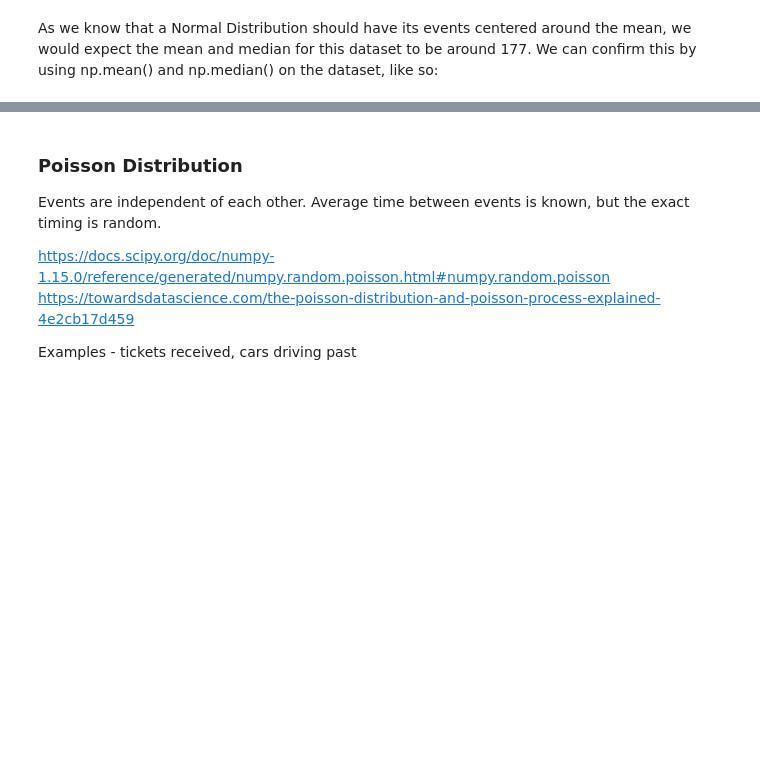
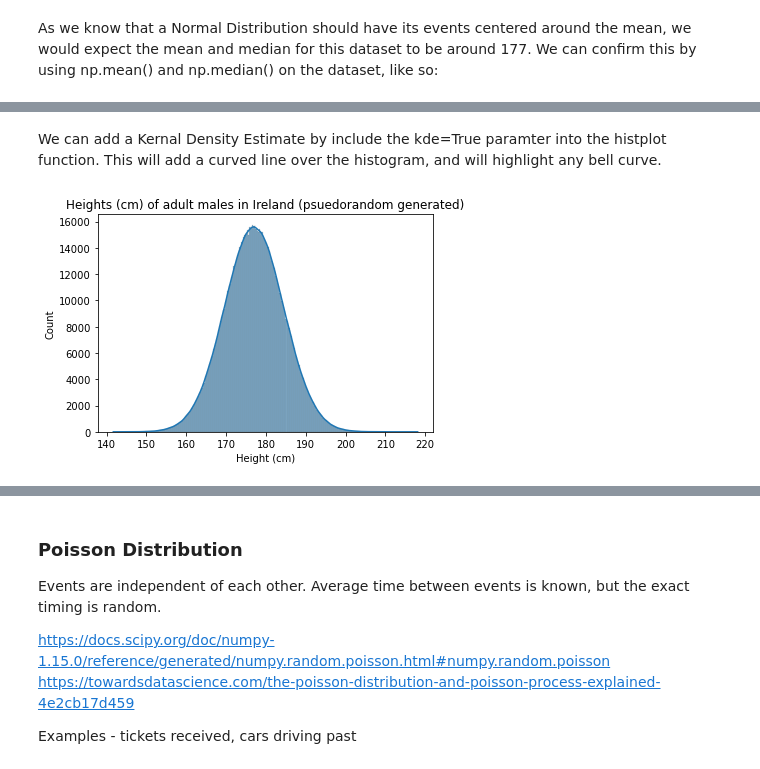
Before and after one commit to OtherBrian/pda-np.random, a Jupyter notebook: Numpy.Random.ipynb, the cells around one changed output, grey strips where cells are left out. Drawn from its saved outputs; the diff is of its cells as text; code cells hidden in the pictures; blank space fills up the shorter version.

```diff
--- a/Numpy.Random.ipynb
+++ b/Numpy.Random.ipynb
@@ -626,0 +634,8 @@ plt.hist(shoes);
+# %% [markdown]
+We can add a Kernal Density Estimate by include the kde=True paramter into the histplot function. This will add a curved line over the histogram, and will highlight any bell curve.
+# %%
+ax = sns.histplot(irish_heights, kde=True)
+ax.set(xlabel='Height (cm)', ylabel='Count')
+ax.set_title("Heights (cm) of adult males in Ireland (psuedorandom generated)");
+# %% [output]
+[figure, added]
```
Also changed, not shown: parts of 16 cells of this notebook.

-=-=-=-=-

### Task brief
Give every line of the material that includes the string "notebook".

### Written response
Before and after one commit to OtherBrian/pda-np.random, a Jupyter notebook: Numpy.Random.ipynb, the cells around one changed output, grey strips where cells are left out. Drawn from its saved outputs; the diff is of its cells as text; code cells hidden in the pictures; blank space fills up the shorter version.
Also changed, not shown: parts of 16 cells of this notebook.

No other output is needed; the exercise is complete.